Semiconductor Nanowires for Optoelectronic and Energy Applications
Prof. Hoe Tan, IEEE Distinguished Lecturer, Australian National University
Mon Nov 20 - 11:30am: Networking, Pizza & drinks; Noon-1PM: Seminar
Note this is a change from the usual Tuesday
Cost: $6; discount for IEEE Members, Students & Unemployed
Host: IEEE Nanotechnology Council
Location: Texas Instruments Building E Conference Center
2900 Semiconductor Dr., Santa Clara, CA 95052
See the TI Building location map and directions
The excitement of nanowire research is due to the unique electronic and optical properties of these nanostructures. Both axial and radial heterostructure nanowires have been proposed as nano-building blocks for the next generation devices, which are expected to revolutionize our technological world.

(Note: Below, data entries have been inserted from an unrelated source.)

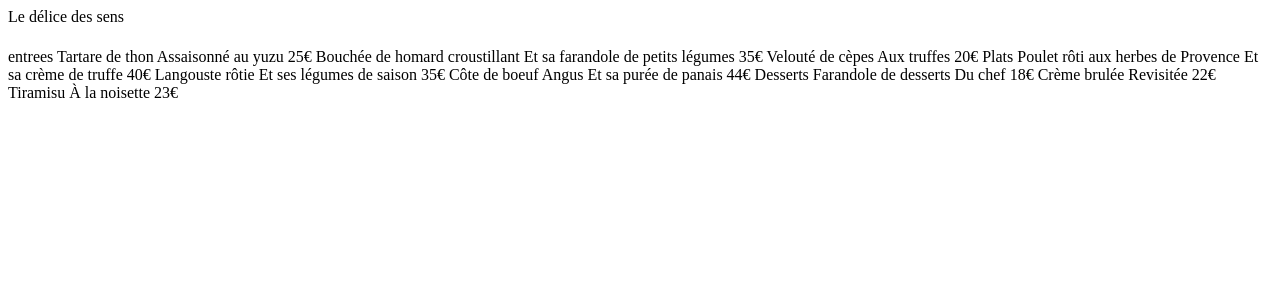
Repository: lysianebo/OHMYFOOD
Page: La_note_enchantée.html
The author's editor kept a copy of each file at every save. The page is drawn from the files as they stood at one save, then again after the next save.
The browser window is 1280 px wide. The pictures show the whole page.

Above is the page before, as saved 2022-10-22 13:04:25.

After the next save:
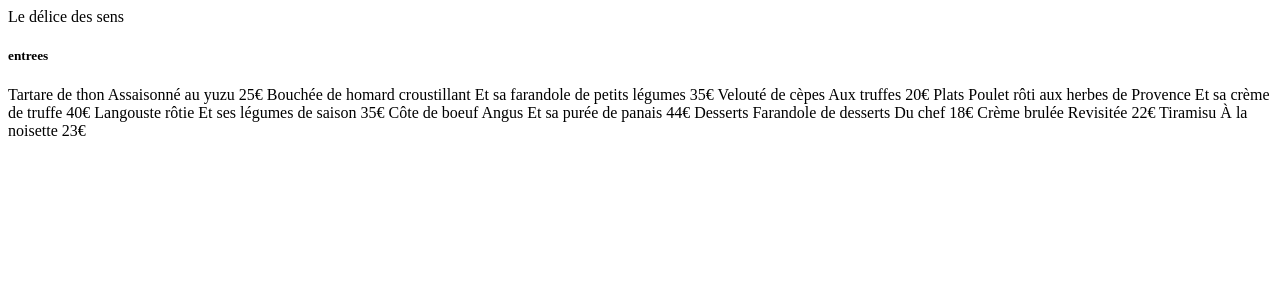
Saved 10 s later.
--- a/La_note_enchantée.html
+++ b/La_note_enchantée.html
@@ -9,7 +9,7 @@
 <body>
     Le délice des sens
 
- <h5></h5>entrees
+ <h5>entrees</h5>
 Tartare de thon
 Assaisonné au yuzu
 25€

Unique properties stem from nanowires' large surface area-to-volume ratio, very high aspect ratio, and carrier and photon confinement in two dimensions. These nanowires are usually grown by the so-called vapor-liquid-solid mechanism, which relies on a metal nanoparticle to catalyze and seed the growth. An alternative technique to grow the nanowires is by selective area growth technique, where a dielectric mask is first patterned on the substrate prior to growth.

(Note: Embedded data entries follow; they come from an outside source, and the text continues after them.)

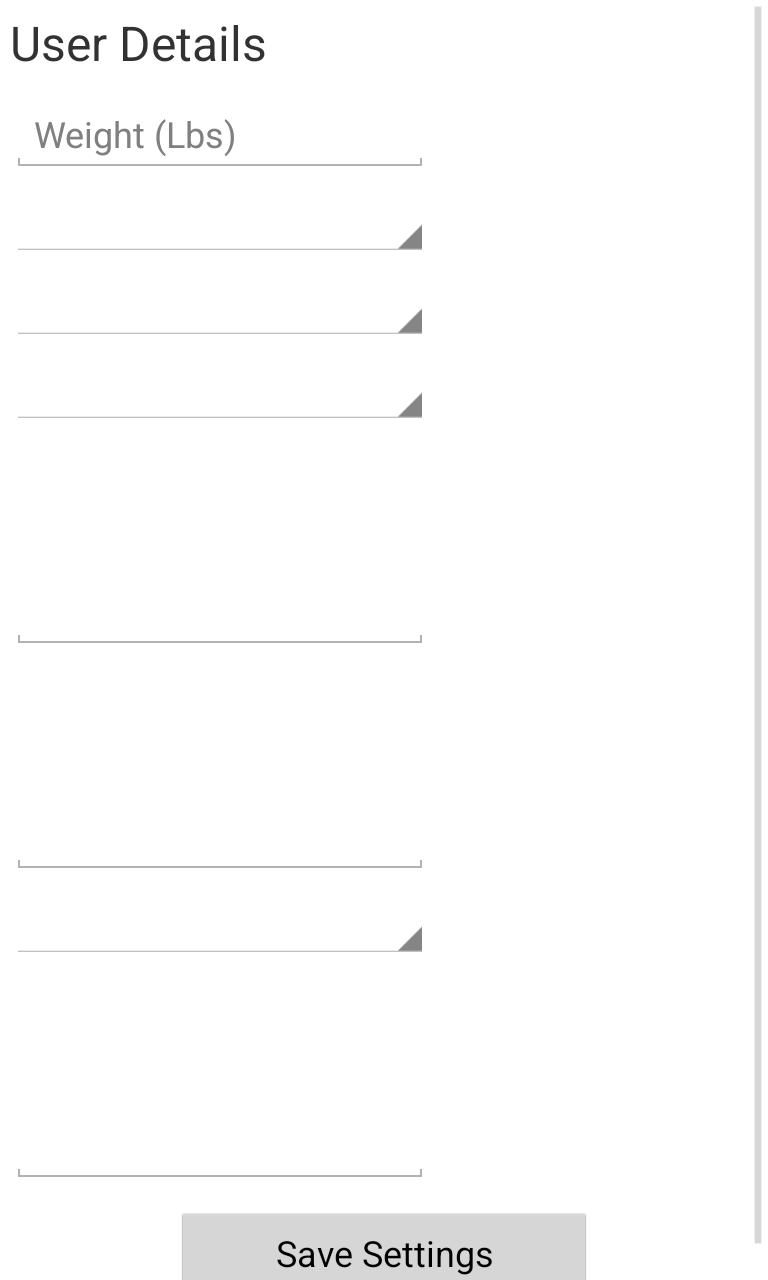
Repository: dillonyoung/CPD4493
Layout: TraCare/res/layout/addentry.xml
The author's editor kept a copy of each file at every save. The layout is drawn from the files as they stood at one save, then again after the next save.
It is drawn on a 768 x 1280 px phone screen (xhdpi) without system bars, with theme AppTheme; the app's code is not run.

Above is the layout before, as saved 2013-04-05 23:56:32.

### TraCare/res/layout/addentry.xml
<?xml version="1.0" encoding="utf-8"?>
<ScrollView xmlns:android="http://schemas.android.com/apk/res/android"
    android:layout_width="fill_parent"
    android:layout_height="fill_parent" >

    <TableLayout
        android:id="@+id/TableLayout1"
        android:layout_width="match_parent"
        android:layout_height="wrap_content" >

        <TableRow
            android:id="@+id/tableRow1"
            android:layout_width="wrap_content"
            android:layout_height="wrap_content"
            android:padding="5dip" >

            <TextView
                android:id="@+id/textView1"
                android:layout_width="fill_parent"
                android:layout_height="wrap_content"
                android:text="@string/user_details"
                android:textSize="24sp" />
        </TableRow>

        <TableRow
            android:id="@+id/tableRow4"
            android:layout_width="wrap_content"
            android:layout_height="wrap_content"
            android:padding="5dip" >

            <EditText
                android:id="@+id/txtUserWeight"
                android:layout_width="wrap_content"
                android:layout_height="wrap_content"
                android:ems="6"
                android:hint="@string/weight"
                android:inputType="numberDecimal" />
        </TableRow>

        <TableRow
            android:id="@+id/tableRow7"
            android:layout_width="wrap_content"
            android:layout_height="wrap_content"
            android:padding="5dip" >

            <Spinner
                android:id="@+id/spinHours"
                android:layout_width="wrap_content"
                android:layout_height="wrap_content" />
        </TableRow>

        <TableRow
            android:id="@+id/tableRow7"
            android:layout_width="wrap_content"
            android:layout_height="wrap_content"
            android:padding="5dip" >

            <Spinner
                android:id="@+id/spinQualityofSleep"
                android:layout_width="wrap_content"
                android:layout_height="wrap_content" />
        </TableRow>

        <TableRow
            android:id="@+id/tableRow8"
            android:layout_width="wrap_content"
            android:layout_height="wrap_content"
            android:padding="5dip" >

            <Spinner
                android:id="@+id/spinEnergyLevel"
                android:layout_width="wrap_content"
                android:layout_height="wrap_content" />
        </TableRow>

        <TableRow
            android:id="@+id/tableRow9"
            android:layout_width="wrap_content"
            android:layout_height="wrap_content"
            android:padding="5dip" >

            <EditText
                android:id="@+id/txtFitness"
                android:layout_width="wrap_content"
                android:layout_height="wrap_content"
                android:ems="10"
                android:inputType="textMultiLine"
                android:lines="4" >
            </EditText>
        </TableRow>

        <TableRow
            android:id="@+id/tableRow10"
            android:layout_width="wrap_content"
            android:layout_height="wrap_content"
            android:padding="5dip" >

            <EditText
                android:id="@+id/txtNutrition"
                android:layout_width="wrap_content"
                android:layout_height="wrap_content"
                android:ems="10"
                android:inputType="textMultiLine"
                android:lines="4" >
            </EditText>
        </TableRow>


        <TableRow
            android:id="@+id/tableRow8"
            android:layout_width="wrap_content"
            android:layout_height="wrap_content"
            android:padding="5dip" >

            <Spinner
                android:id="@+id/spinSymptom"
                android:layout_width="wrap_content"
                android:layout_height="wrap_content" />
        </TableRow>

        <TableRow
            android:id="@+id/tableRow11"
            android:layout_width="wrap_content"
            android:layout_height="wrap_content"
            android:padding="5dip" >

            <EditText
                android:id="@+id/txtSymptomDescription"
                android:layout_width="wrap_content"
                android:layout_height="wrap_content"
                android:ems="10"
                android:inputType="textMultiLine"
                android:lines="4" >
            </EditText>
        </TableRow>

        <TableRow
            android:id="@+id/tableRow12"
            android:layout_width="wrap_content"
            android:layout_height="wrap_content"
            android:gravity="center_horizontal"
            android:padding="5dip" >

            <Button
                android:id="@+id/btnSave"
                android:layout_width="wrap_content"
                android:layout_height="wrap_content"
                android:text="@string/savesettings" />
        </TableRow>
    </TableLayout>

</ScrollView>

### TraCare/res/values/strings.xml
<?xml version="1.0" encoding="utf-8"?>
<resources>

    <string name="app_name">TraCare</string>
    <string name="action_settings">Settings</string>
    <string name="title_section1">Section 1</string>
    <string name="title_section2">Section 2</string>
    <string name="title_section3">Section 3</string>
    <string name="user_details">User Details</string>
    <string name="gender">Gender</string>
    <string name="male">Male</string>
    <string name="female">Female</string>
    <string name="weight">Weight (Lbs)</string>
    <string name="preferences">Preferences</string>
    <string name="track_weight">Track Weight</string>
    <string name="track_sleep">Track Sleep</string>
    <string name="track_energy_level">Track Energy Level</string>
    <string name="track_quality_of_sleep">Track Quality of Sleep</string>
    <string name="track_fitness">Track Fitness</string>
    <string name="track_nutrition">Track Nutrition</string>
    <string name="savesettings">Save Settings</string>
    <string name="yourname">Your name</string>
    <string name="track_symptom">Track Symptom</string>
    <string name="image"></string>
    <string name="menu_add_entry">Add Entry</string>
    <string name="menu_delete_entry">Delete Entry</string>

    <string-array name="hours_of_sleep">
        <item>0.0 Hours of Sleep</item>
        <item>0.5 Hours of Sleep</item>
        <item>1.0 Hours of Sleep</item>
        <item>1.5 Hours of Sleep</item>
        <item>2.0 Hours of Sleep</item>
        <item>2.5 Hours of Sleep</item>
        <item>3.0 Hours of Sleep</item>
        <item>3.5 Hours of Sleep</item>
        <item>4.0 Hours of Sleep</item>
        <item>4.5 Hours of Sleep</item>
        <item>5.0 Hours of Sleep</item>
        <item>5.5 Hours of Sleep</item>
        <item>6.0 Hours of Sleep</item>
        <item>6.5 Hours of Sleep</item>
        <item>7.0 Hours of Sleep</item>
        <item>7.5 Hours of Sleep</item>
        <item>8.0 Hours of Sleep</item>
        <item>8.5 Hours of Sleep</item>
        <item>9.0 Hours of Sleep</item>
        <item>9.5 Hours of Sleep</item>
        <item>10.0 Hours of Sleep</item>
        <item>10.5 Hours of Sleep</item>
        <item>11.0 Hours of Sleep</item>
        <item>11.5 Hours of Sleep</item>
        <item>12.0 Hours of Sleep</item>
        <item>12.5 Hours of Sleep</item>
        <item>13.0 Hours of Sleep</item>
        <item>13.5 Hours of Sleep</item>
        <item>14.0 Hours of Sleep</item>
        <item>14.5 Hours of Sleep</item>
        <item>15.0 Hours of Sleep</item>
        <item>15.5 Hours of Sleep</item>
        <item>16.0 Hours of Sleep</item>
        <item>16.5 Hours of Sleep</item>
        <item>17.0 Hours of Sleep</item>
        <item>17.5 Hours of Sleep</item>
        <item>18.0 Hours of Sleep</item>
        <item>18.5 Hours of Sleep</item>
        <item>19.0 Hours of Sleep</item>
        <item>19.5 Hours of Sleep</item>
        <item>20.0 Hours of Sleep</item>
        <item>20.5 Hours of Sleep</item>
        <item>21.0 Hours of Sleep</item>
        <item>21.5 Hours of Sleep</item>
        <item>22.0 Hours of Sleep</item>
        <item>22.5 Hours of Sleep</item>
        <item>23.0 Hours of Sleep</item>
        <item>23.5 Hours of Sleep</item>
    </string-array>
    <string-array name="energy_level">
        <item>Energy Level Not Specified</item>
        <item>Terrible Energy Level</item>
        <item>Poor Energy Level</item>
        <item>Average Energy Level</item>
        <item>Good Energy Level</item>
        <item>Excellent Energy Level</item>
    </string-array>
    <string-array name="quality_of_sleep">
        <item>Quality of Sleep Not Specified</item>
        <item>Terrible Quality of Sleep</item>
        <item>Poor Quality of Sleep</item>
        <item>Average Quality of Sleep</item>
        <item>Good Quality of Sleep</item>
        <item>Excellent Quality of Sleep</item>
    </string-array>
    <string-array name="symptom_type">
        <item>Symptom Type Not Specified</item>
        <item>Other</item>
        <item>Abdominal Pain</item>
        <item>Chest Pain</item>
        <item>Constipation</item>
        <item>Cought</item>
        <item>Diarrea</item>
        <item>Dizziness</item>
        <item>Eye Discomfort</item>
        <item>Foot Pain</item>
        <item>Hip Pain</item>
        <item>Knee Pain</item>
        <item>Low Back Pain</item>
        <item>Nasal Congestion</item>
        <item>Nausea</item>
        <item>Neck Pain</item>
        <item>Numbness</item>
        <item>Shortness of Breath</item>
        <item>Shoulder Pain</item>
        <item>Sore Throat</item>
        <item>Vision Problems</item>
        <item>Wheezing</item>
    </string-array>
        <string name="string_new_entry">New Entry</string>
        <string name="string_hours_of_sleep">Select Hours of Sleep</string>

</resources>

Loaded but not shown: TraCare/res/values/styles.xml (common file); TraCare/res/values-v11/styles.xml (common file); TraCare/res/values-v14/styles.xml (common file)

After the next save:
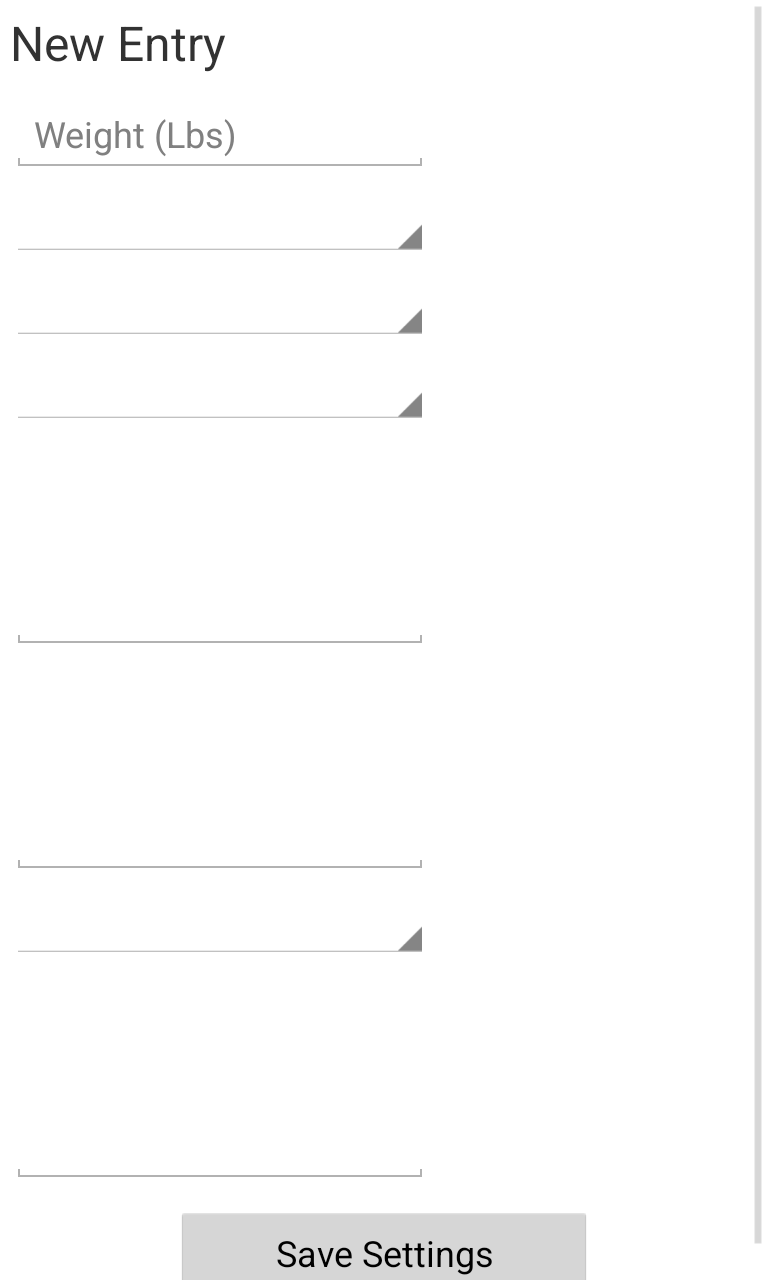
Saved 22 s later.
--- a/TraCare/res/layout/addentry.xml
+++ b/TraCare/res/layout/addentry.xml
@@ -18,7 +18,7 @@
                 android:id="@+id/textView1"
                 android:layout_width="fill_parent"
                 android:layout_height="wrap_content"
-                android:text="@string/user_details"
+                android:text="@string/string_new_entry"
                 android:textSize="24sp" />
         </TableRow>
 
@@ -46,7 +46,9 @@
             <Spinner
                 android:id="@+id/spinHours"
                 android:layout_width="wrap_content"
-                android:layout_height="wrap_content" />
+                android:layout_height="wrap_content"
+                android:prompt="@string/string_hours_of_sleep" />
+
         </TableRow>
 
         <TableRow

In this talk, I will present an overview of compound semiconductor nanowire research activities at The Australian National University. The optical and structural properties of binary and ternary III-V nanowires including GaAs, InGaAs, InP and GaAsSb nanowires grown by metal-organic vapour phase epitaxy will be presented. Various issues such as tapering of the nanowires, compositional non-uniformity along nanowires, crystal structure, carrier lifetime and polarization effect will be discussed. I will also present our results of III-V nanowires grown on Si substrates which are of great interest for the integration of nano-optoelectronic devices on Si platforms. Our results of enhancing the quantum efficiency of nanowires by using plasmonics are promising to improve the performance of nanowire devices.
Finally, the results from our nanowire lasers, photodetectors, solar cells and photoelectrodes for water splitting will be presented.
Read More: here and here
Professor Hoe Tan is Head of the Department of Electronic Materials Engineering at the Research School of Physics and Engineering, The Australian National University.
He has published over 350 journal papers and holds 4 US patents related to laser diodes and infrared photodetectors. His research interests include epitaxial growth of low-dimensional compound semiconductors, nanostructured optoelectronic devices and ion-implantation processing of compound semiconductors for optoelectronic device applications.
Prof. Tan is a Distinguished Lecturer for IEEE Nanotechnology Council (2016) and IEEE Photonics Society (2016-2017).